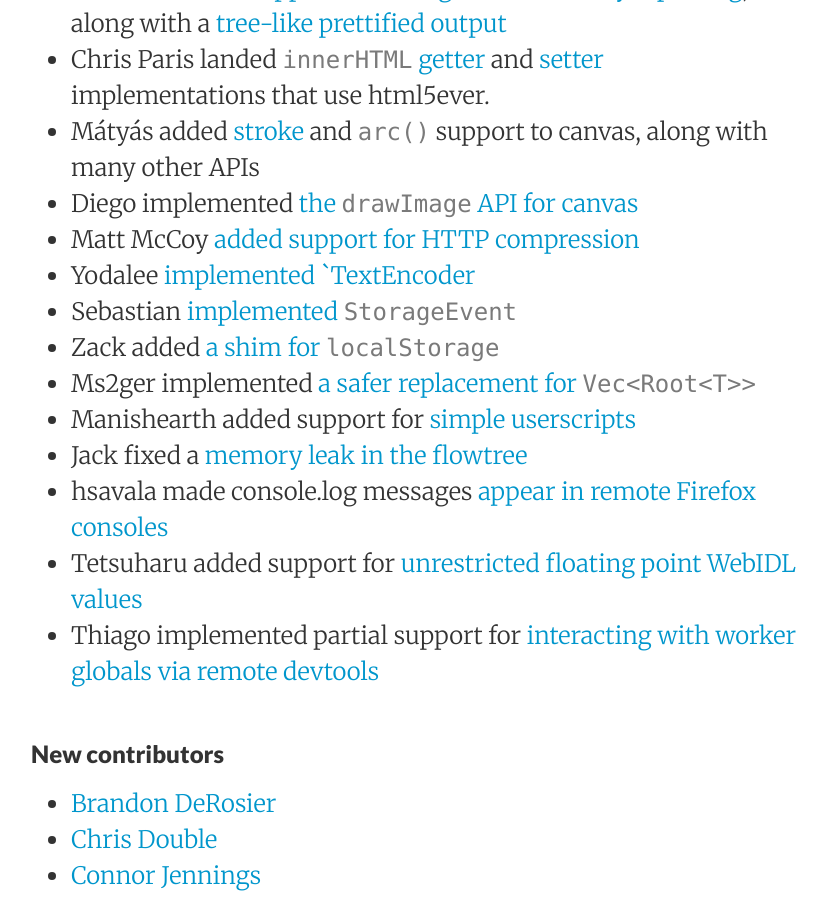
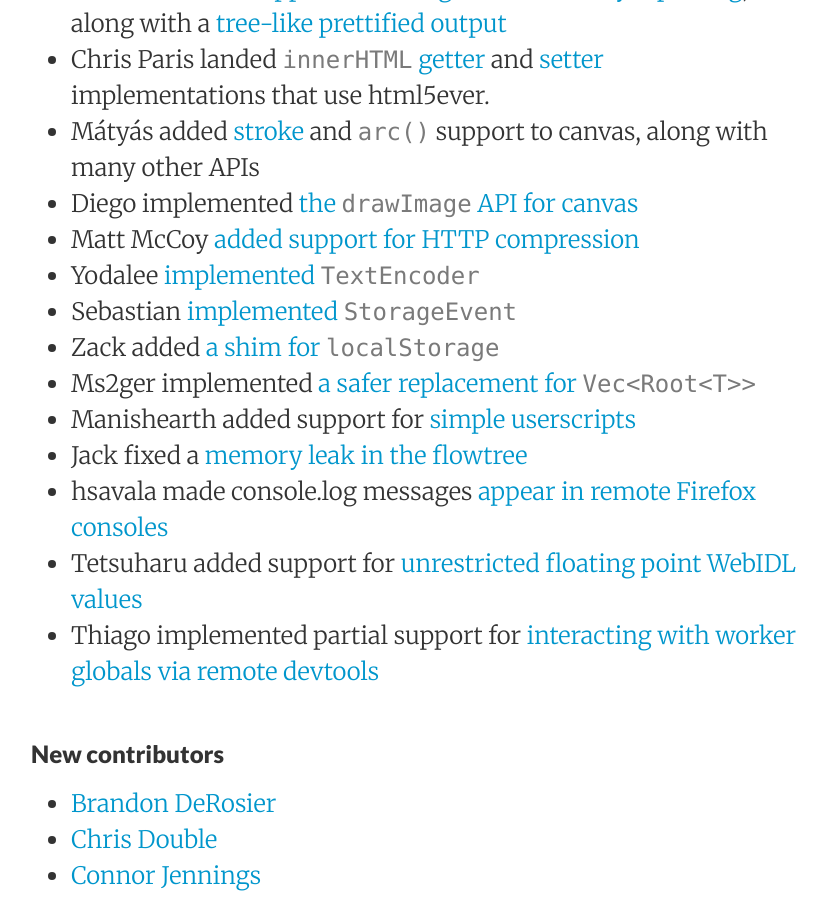
Before and after one commit to servo/blog.servo.org, a Jekyll site: the page built from _posts/2015-04-02-twis-29.md, in a window 1280 px wide and 900 px high, scrolled down 1669 px. Shown: the whole window, without its empty margins (225-1052 px from the left). Built offline with Jekyll 4.4.1, drawn with Linux system fonts in a browser that asks for light colours.

Commit message:
fix typo

```diff
--- a/_posts/2015-04-02-twis-29.md
+++ b/_posts/2015-04-02-twis-29.md
@@ -43,7 +43,7 @@
     support to canvas, along  with many other APIs
 - Diego implemented [the `drawImage` API for canvas](https://github.com/servo/servo/pull/5231)
 - Matt McCoy [added support for HTTP compression](https://github.com/servo/servo/pull/5299)
-- Yodalee [implemented `TextEncoder](https://github.com/servo/servo/pull/5469)
+- Yodalee [implemented `TextEncoder`](https://github.com/servo/servo/pull/5469)
 - Sebastian [implemented `StorageEvent`](https://github.com/servo/servo/pull/5306)
 - Zack added [a shim for `localStorage`](https://github.com/servo/servo/pull/5217)
 - Ms2ger implemented [a safer replacement for `Vec<Root<T>>`](https://github.com/servo/servo/pull/5436)
```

===

• **EXERCISE AIM**
Without the pictures, write out every entry exactly as it appears.

• **TASK RESPONSE**
Before and after one commit to servo/blog.servo.org, a Jekyll site: the page built from _posts/2015-04-02-twis-29.md, in a window 1280 px wide and 900 px high, scrolled down 1669 px. Shown: the whole window, without its empty margins (225-1052 px from the left). Built offline with Jekyll 4.4.1, drawn with Linux system fonts in a browser that asks for light colours.

Commit message:
fix typo

```diff
--- a/_posts/2015-04-02-twis-29.md
+++ b/_posts/2015-04-02-twis-29.md
@@ -43,7 +43,7 @@
     support to canvas, along  with many other APIs
 - Diego implemented [the `drawImage` API for canvas](https://github.com/servo/servo/pull/5231)
 - Matt McCoy [added support for HTTP compression](https://github.com/servo/servo/pull/5299)
-- Yodalee [implemented `TextEncoder](https://github.com/servo/servo/pull/5469)
+- Yodalee [implemented `TextEncoder`](https://github.com/servo/servo/pull/5469)
 - Sebastian [implemented `StorageEvent`](https://github.com/servo/servo/pull/5306)
 - Zack added [a shim for `localStorage`](https://github.com/servo/servo/pull/5217)
 - Ms2ger implemented [a safer replacement for `Vec<Root<T>>`](https://github.com/servo/servo/pull/5436)
```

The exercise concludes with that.